The case having been remitted to the Circuit Court for a new trial, that court directed a verdict for the defendant, on the ground that there was a variance between the bond offered in evidence and the one set out in the pleadings. The variance is supposed to have reference to the time the bond took effect. It is claimed that the bond is described as being dated and taking effect on the 1st day of July, 1850, whereas the evidence showed, that while it bore that date on its face, it was not approved by the Postmaster-General until the fifteenth day of that month, and, therefore, under the decision in 19th Howard, did not become the bond of defendant until the last-mentioned date.

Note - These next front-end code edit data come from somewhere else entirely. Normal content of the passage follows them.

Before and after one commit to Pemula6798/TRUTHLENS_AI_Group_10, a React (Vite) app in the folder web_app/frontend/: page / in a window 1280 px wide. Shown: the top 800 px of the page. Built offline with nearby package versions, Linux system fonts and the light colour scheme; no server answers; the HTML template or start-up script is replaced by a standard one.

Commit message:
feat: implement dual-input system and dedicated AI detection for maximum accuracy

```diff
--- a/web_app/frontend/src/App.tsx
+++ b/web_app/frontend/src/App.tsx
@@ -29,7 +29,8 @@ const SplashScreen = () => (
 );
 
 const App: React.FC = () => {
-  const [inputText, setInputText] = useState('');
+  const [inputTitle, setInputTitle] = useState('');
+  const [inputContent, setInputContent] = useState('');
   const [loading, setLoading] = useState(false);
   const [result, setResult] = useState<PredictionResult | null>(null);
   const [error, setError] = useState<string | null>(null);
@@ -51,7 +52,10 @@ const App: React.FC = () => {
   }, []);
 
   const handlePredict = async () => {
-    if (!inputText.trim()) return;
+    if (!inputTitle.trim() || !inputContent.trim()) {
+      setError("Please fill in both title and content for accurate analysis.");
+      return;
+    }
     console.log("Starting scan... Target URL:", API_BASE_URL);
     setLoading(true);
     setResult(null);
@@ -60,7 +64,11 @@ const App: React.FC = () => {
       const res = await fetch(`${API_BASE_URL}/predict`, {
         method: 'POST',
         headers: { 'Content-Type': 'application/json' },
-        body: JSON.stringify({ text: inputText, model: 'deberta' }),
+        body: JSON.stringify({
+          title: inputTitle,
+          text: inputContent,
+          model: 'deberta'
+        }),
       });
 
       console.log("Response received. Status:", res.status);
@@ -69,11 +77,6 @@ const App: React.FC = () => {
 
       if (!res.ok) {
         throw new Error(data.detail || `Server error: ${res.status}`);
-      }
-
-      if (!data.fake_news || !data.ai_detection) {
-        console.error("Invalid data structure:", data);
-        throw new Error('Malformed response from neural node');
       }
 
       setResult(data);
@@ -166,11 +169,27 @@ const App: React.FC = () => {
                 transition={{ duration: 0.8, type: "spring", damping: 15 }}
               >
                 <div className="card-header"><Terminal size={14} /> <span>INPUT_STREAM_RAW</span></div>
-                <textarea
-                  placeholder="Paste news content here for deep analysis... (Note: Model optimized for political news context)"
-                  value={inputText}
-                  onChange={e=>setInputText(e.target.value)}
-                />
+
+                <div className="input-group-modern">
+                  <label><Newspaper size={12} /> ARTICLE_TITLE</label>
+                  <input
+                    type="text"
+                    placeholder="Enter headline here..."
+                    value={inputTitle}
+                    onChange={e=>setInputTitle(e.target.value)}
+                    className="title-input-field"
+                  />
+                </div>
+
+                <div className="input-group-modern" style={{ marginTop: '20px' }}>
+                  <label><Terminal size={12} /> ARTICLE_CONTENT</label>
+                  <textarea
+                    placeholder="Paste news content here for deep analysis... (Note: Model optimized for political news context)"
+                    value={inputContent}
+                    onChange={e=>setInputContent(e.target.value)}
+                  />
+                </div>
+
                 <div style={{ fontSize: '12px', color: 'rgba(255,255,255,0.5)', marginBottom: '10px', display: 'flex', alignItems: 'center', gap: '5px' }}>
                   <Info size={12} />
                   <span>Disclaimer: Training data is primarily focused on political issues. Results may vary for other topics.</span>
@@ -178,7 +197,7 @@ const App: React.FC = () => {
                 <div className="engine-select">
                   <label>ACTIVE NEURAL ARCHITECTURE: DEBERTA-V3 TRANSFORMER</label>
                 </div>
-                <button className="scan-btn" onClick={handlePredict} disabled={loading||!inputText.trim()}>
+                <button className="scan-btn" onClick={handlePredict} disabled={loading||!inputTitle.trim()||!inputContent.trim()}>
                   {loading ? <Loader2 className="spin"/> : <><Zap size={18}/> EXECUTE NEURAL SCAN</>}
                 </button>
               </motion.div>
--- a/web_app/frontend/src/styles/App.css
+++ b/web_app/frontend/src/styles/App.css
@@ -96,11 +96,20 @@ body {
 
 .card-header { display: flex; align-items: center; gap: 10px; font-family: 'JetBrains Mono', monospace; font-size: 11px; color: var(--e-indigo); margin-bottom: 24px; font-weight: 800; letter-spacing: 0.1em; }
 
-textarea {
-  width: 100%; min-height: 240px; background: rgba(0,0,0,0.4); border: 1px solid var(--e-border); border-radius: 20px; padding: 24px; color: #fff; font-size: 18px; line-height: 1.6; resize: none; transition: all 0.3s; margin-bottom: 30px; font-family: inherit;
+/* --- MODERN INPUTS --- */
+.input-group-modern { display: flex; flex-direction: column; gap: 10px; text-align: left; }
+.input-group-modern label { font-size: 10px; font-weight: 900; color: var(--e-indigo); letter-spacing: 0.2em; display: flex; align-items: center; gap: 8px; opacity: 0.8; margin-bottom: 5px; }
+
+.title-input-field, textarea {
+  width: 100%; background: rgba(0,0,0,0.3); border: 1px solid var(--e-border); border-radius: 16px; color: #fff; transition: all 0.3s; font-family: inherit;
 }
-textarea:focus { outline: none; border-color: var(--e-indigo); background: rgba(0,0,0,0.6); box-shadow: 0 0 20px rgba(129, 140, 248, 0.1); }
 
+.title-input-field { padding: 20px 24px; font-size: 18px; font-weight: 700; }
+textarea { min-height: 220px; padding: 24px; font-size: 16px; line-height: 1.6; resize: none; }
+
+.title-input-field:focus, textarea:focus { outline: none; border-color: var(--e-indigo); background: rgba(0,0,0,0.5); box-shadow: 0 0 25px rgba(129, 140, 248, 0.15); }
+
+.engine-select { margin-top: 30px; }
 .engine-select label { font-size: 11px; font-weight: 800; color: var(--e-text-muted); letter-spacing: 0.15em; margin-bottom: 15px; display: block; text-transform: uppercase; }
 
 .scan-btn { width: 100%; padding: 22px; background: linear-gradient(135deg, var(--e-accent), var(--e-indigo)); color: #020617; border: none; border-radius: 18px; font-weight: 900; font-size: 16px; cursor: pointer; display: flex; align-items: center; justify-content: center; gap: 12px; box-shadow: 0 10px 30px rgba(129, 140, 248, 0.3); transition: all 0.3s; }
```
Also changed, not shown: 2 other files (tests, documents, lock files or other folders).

Upon an examination of the declaration, it will be seen that the plaintiff declares on the bond, according to its legal effect, namely, that on July 1st, 1850, the defendant, by his certain writing obligatory, acknowledged himself indebted to the plaintiff in the sum of $20,000. This manner of declaring gives no date to the bond, and merely gives the time when defendant became bound by it to the plaintiff. The rule that allegations of time, quantity, value, &c., need not be proved with precision, but that a very large departure from the time, quantity, &c., alleged, is allowable, is so well understood, and is so much a matter of every-day practice, that no citation of authority to sustain it is necessary. An indictment charging a prisoner with murder on the first day of July would be sustained by proving a murder committed on the fifteenth of that month. How much more reasonable that a contract alleged to have been made on the first, may be supported by evidence of the same contract made on the fifteenth of the month?

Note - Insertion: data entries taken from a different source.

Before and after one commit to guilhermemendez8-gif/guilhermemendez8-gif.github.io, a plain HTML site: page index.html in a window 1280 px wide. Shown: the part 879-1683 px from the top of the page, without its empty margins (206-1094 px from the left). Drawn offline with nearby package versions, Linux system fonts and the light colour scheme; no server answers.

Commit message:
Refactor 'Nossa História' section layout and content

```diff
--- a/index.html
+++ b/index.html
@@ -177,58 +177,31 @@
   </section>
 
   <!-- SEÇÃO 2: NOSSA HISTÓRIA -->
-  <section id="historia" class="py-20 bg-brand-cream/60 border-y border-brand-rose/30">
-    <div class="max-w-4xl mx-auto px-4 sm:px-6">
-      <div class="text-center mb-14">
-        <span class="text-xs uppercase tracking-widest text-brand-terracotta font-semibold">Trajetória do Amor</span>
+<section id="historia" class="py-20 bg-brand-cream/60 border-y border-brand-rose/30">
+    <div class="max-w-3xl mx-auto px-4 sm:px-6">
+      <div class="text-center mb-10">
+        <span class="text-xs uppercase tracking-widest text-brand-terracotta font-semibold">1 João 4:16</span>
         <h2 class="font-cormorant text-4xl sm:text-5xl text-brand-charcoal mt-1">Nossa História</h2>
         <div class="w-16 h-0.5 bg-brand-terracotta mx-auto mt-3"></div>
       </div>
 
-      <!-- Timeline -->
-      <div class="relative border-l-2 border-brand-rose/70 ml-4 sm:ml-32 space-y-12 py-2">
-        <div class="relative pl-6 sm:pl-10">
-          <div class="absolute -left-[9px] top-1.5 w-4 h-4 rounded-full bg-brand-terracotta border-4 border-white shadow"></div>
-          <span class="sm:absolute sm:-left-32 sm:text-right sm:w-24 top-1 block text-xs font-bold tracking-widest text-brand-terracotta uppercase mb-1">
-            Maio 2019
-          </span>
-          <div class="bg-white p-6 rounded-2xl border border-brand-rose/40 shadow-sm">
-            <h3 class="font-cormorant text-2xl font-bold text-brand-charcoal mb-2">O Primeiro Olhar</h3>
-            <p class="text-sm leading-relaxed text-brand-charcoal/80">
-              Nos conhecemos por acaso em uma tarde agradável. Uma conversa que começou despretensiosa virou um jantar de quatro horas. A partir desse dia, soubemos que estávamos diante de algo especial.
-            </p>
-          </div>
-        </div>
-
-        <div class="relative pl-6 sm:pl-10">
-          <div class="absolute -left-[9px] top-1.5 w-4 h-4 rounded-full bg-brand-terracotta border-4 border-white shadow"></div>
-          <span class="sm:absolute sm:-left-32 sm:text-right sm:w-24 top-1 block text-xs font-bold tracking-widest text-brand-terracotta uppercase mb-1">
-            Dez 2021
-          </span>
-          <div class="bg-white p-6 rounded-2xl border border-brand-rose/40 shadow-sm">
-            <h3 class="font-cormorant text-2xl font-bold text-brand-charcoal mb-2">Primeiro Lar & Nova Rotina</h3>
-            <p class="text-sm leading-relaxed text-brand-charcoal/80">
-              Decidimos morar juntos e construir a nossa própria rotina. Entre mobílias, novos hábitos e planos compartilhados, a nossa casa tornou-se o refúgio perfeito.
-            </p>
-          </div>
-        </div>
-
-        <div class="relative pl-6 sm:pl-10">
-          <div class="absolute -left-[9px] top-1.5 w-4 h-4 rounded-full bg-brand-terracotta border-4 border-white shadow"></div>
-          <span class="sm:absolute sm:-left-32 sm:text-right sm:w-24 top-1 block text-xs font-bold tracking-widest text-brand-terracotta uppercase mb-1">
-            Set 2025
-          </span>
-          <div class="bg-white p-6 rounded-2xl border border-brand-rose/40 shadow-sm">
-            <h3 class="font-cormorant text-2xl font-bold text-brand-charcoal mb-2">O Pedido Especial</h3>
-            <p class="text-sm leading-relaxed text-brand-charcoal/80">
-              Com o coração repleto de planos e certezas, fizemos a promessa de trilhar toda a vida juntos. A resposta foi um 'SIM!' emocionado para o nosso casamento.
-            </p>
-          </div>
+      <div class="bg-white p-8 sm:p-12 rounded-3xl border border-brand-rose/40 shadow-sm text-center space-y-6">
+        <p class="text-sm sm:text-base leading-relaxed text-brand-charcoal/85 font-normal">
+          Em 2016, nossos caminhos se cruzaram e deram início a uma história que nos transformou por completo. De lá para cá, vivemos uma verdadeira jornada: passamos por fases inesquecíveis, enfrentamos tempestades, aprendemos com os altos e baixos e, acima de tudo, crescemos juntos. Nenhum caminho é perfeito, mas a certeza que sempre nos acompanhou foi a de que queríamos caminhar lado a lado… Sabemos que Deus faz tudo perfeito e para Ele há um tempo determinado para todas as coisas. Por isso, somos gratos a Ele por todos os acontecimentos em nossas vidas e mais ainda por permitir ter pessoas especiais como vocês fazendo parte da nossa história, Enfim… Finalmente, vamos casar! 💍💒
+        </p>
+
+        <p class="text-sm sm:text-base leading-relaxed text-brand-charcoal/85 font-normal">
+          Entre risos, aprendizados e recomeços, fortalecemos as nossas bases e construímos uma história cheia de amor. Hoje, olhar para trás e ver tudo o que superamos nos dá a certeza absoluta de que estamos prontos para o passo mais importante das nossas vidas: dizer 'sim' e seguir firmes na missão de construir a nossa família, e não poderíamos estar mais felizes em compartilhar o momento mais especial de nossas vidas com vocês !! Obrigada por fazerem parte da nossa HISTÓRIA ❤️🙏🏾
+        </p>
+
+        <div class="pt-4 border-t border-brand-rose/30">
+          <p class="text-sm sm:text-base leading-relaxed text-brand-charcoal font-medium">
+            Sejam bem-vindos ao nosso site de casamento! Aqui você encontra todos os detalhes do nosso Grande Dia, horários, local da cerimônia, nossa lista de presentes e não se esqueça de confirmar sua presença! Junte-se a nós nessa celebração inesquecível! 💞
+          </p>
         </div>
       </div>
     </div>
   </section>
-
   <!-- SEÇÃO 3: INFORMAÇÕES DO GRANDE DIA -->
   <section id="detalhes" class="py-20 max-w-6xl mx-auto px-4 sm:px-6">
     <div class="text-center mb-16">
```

But it is also a rule of evidence that when words used in a declaration are descriptive of the instrument declared on, it must, when offered in evidence, conform strictly to that description; and we concede that if it is alleged as part of the description of such an instrument that it bears such a date, or is dated of such a day, that no instrument will be admissible which does not bear that date.
It is said by counsel that this declaration gives such a description of the date of the bond. A careful examination of it, however, shows no attempt at such description, and merely the usual necessary allegation of the time when the contract was made. If, however, counsel are correct in their construction of the declaration, still there is no variance, because the bond read in evidence actually bears the date which it is claimed that the declaration ascribes to it, and it therefore conforms to the supposed description.
It is no variance, however, from the substance of the issue to show that, though dated the first of July, it took effect only on the fifteenth, because, as we have already shown the precise time when the contract became obligatory need not be proved on trial.
The attempt to show that, by the pleadings subsequent to the declaration, it became necessary to prove that the contract became obligatory on the very day alleged, is equally unsuccessful.
The defendant, by his third plea, alleges that from July 1st to September 30th his principal was deputy postmaster, under an appointment not confirmed by the Senate, and that the bond sued on was applicable to this appointment and to this period alone, and that during that time no default or breach of its condition occurred. The replication is, that on the day of the date of the bond, and from thenceforward for four years, Beers, the deputy postmaster, held under the appointment confirmed by the Senate, and that the bond covered his transactions during that time. To this defendant rejoined that Beers was not postmaster under the appointment set forth in the replication, but under the first-a Presidential appointment-and that the bond covered only the time mentioned in the plea.
As it was proved on the trial that the bond was accepted on the 15th July, 1850, it follows, under the former decision of this court, that from that time forth the bond covered his liability, and that it was under the last appointment. The plea of the defendant fails, therefore, except as to the time between the first and fifteenth of July. It is not perceived how the precise day when the bond took effect is material otherwise than this, and the court, by refusing to permit any breach to be proved within those fifteen days, would have fully protected the defendant.
All these pleas have relation to the legal effect of the bond, and none of them describe a bond different from the one offered in evidence. After the day had been fixed by proof at which the contract became binding, it was material that no breach should be proved before that time; but the proof which fixed that date was no variance from any pleading of the plaintiff, nor from the substance of any issue made in the case.
As these principles require a reversal of the case, it is not deemed necessary to notice the other exceptions which are unimportant, and may not arise on a new trial.